This conservation initiative is the first long-term ecological monitoring effort on the desert-dwelling Angolan giraffe in north-western Namibia.
The programme collects, collates and disseminates information – both popular and scientific. This information is useful locally and internationally for government, NGOs, communal conservancies and other interested partners to help with the conservation and management of Angolan giraffe.
Surprisingly, this programme is one of the first ever long-term ecological monitoring efforts of giraffe in Africa. As part of our larger Namibian countrywide programme, we work closely with communal conservancies in order to develop the first-ever Giraffe Conservation Status Assessment (Country Profile) in Namibia. This document provides an important baseline to inform the development of the first-ever National Giraffe Conservation Strategy for Namibia, a potential future initiative of the Namibian Ministry of Environment & Tourism (MET). Furthermore, the invaluable data obtained from this work is fed back to local communities and communal conservancies as well as into the first-ever formal IUCN RedList assessment of Angolan giraffe in collaboration with the IUCN SSC Giraffe & Okapi Specialist Group.
Namibia’s northwest is one of the last remaining wildernesses on the continent and home to a plethora of desert-adapted wildlife including elephant, black rhino, lion, leopard, cheetah, mountain zebra, oryx, springbok, and of course, giraffe. Giraffe roam widely in the region and evidence of their long-term existence can be found in the rock engravings by the indigenous San people.

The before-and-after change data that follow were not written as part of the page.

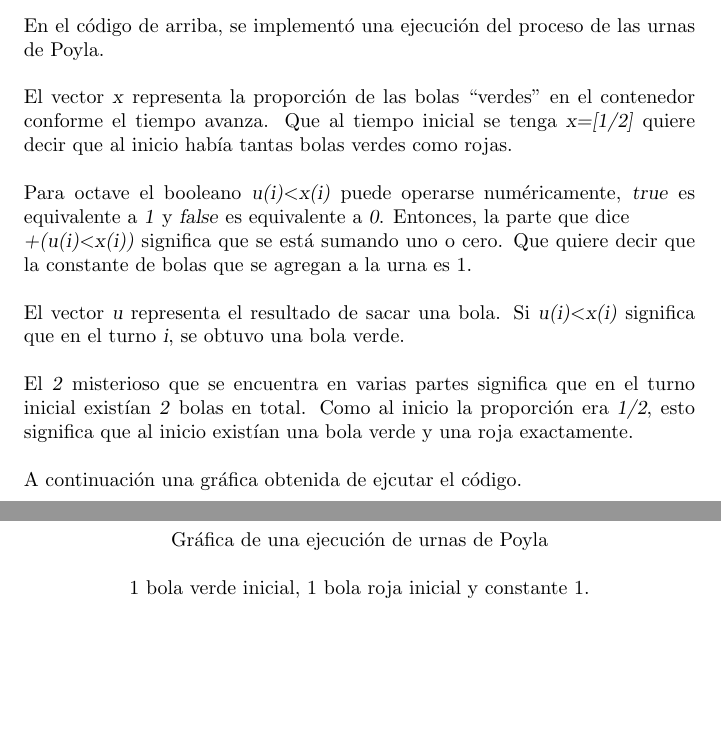
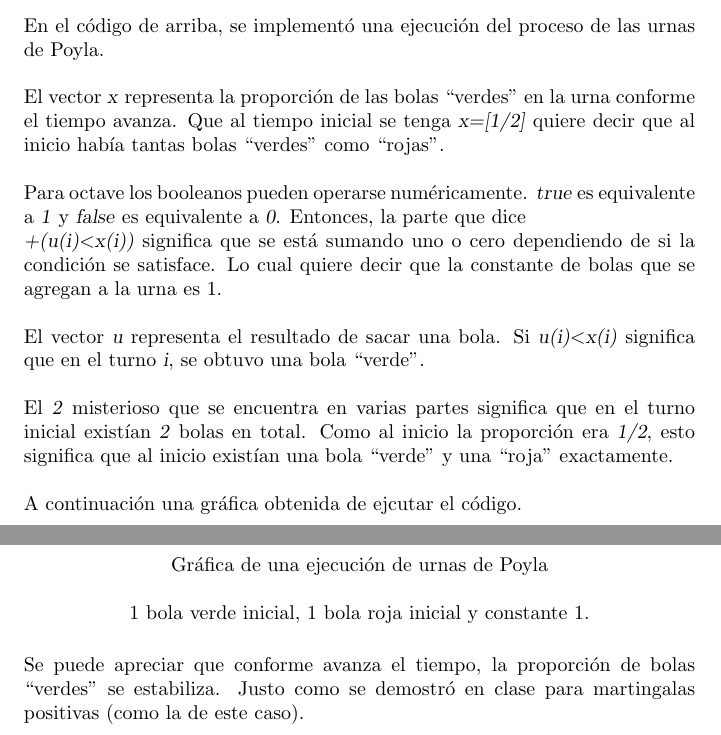
Before and after one commit to bloodyvesp/stocasticprocesses, a LaTeX problem sheet (tareas.tex, which reads tarea2/problema2_2/problema2_2.tex): two parts of pages 50 and 51 of 62, joined at a grey line, cut so that both start at the same text, the shorter picture padded with empty space. Compiled offline with pdfLaTeX.

Commit message:
Observación después de figura.

```diff
--- a/tarea2/problema2_2/problema2_2.tex
+++ b/tarea2/problema2_2/problema2_2.tex
@@ -27,26 +27,30 @@
 
 En el código de arriba, se implementó una ejecución del proceso de las urnas de Poyla.\par\null
 
-El vector \textsl{x} representa la proporción de las bolas ``verdes'' en el contenedor conforme el tiempo avanza. Que
-al tiempo inicial se tenga \textsl{x=[1/2]} quiere decir que al inicio había tantas bolas verdes como rojas.\par\null
+El vector \textsl{x} representa la proporción de las bolas ``verdes'' en la urna conforme el tiempo avanza. Que
+al tiempo inicial se tenga \textsl{x=[1/2]} quiere decir que al inicio había tantas bolas ``verdes'' como ``rojas''.\par\null
 
-Para octave el booleano \textsl{u(i)$<$x(i)} puede operarse numéricamente, \textsl{true} es equivalente a \textsl{1} y
+Para octave los booleanos pueden operarse numéricamente. \textsl{true} es equivalente a \textsl{1} y
 \textsl{false} es equivalente a \textsl{0}. Entonces, la parte que dice \\
 \textsl{+(u(i)$<$x(i))} significa que se está sumando
-uno o cero. Que quiere decir que la constante de bolas que se agregan a la urna es $1$.\par\null
+uno o cero dependiendo de si la condición se satisface.
+Lo cual quiere decir que la constante de bolas que se agregan a la urna es $1$.\par\null
 
 El vector \textsl{u} representa el resultado de sacar una bola. Si \textsl{u(i)$<$x(i)} significa que en el turno \textsl{i},
-se obtuvo una bola verde.\par\null
+se obtuvo una bola ``verde''.\par\null
 
 El \textsl{2} misterioso que se encuentra en varias partes significa que en el turno inicial existían \textsl{2} bolas en total.
-Como al inicio la proporción era \textsl{1/2}, esto significa que al inicio existían una bola verde y una roja exactamente.\par\null
+Como al inicio la proporción era \textsl{1/2}, esto significa que al inicio existían una bola ``verde'' y una ``roja'' exactamente.\par\null
 
 A continuación una gráfica obtenida de ejcutar el código.
 
 \begin{center}
-    \includegraphics[width=10cm]{tarea2/problema2_2/poyla.PNG}
+    \includegraphics[width=8cm]{tarea2/problema2_2/poyla.PNG}
 \end{center}
 \begin{center}
     Gráfica de una ejecución de urnas de Poyla \par\null
     1 bola verde inicial, 1 bola roja inicial y constante 1.
 \end{center}\par\null
+
+Se puede apreciar que conforme avanza el tiempo, la proporción de bolas ``verdes'' se estabiliza. Justo como se demostró en clase para
+martingalas positivas (como la de este caso).
```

Giraffe occur throughout the northern river catchments of the twelve major westerly flowing ephemeral river systems that occupy the hyper- to semi-arid areas of western Namibia. Many of the ephemeral rivers end in the Namib Desert within the Skeleton Coast Park. Seasonal rainfall in these catchments is the major driving force behind their occasional flow, and when strong enough, results in the rivers flowing into the Atlantic Ocean. The study region covers a minimum of 7,500km2 ecologically linked as wildlife migrates between the catchments. The riparian woodlands of the catchment areas are the main source of life for all larger mammals of the region, from wildlife to domestic stock, as well as humans. The area predominantly comprises communal farmland, although it extends into protected areas in the extreme west of the Hoanib and Khumib Rivers. No fences restrict the free movement of wildlife between communal farmland and the protected Skeleton Coast Park.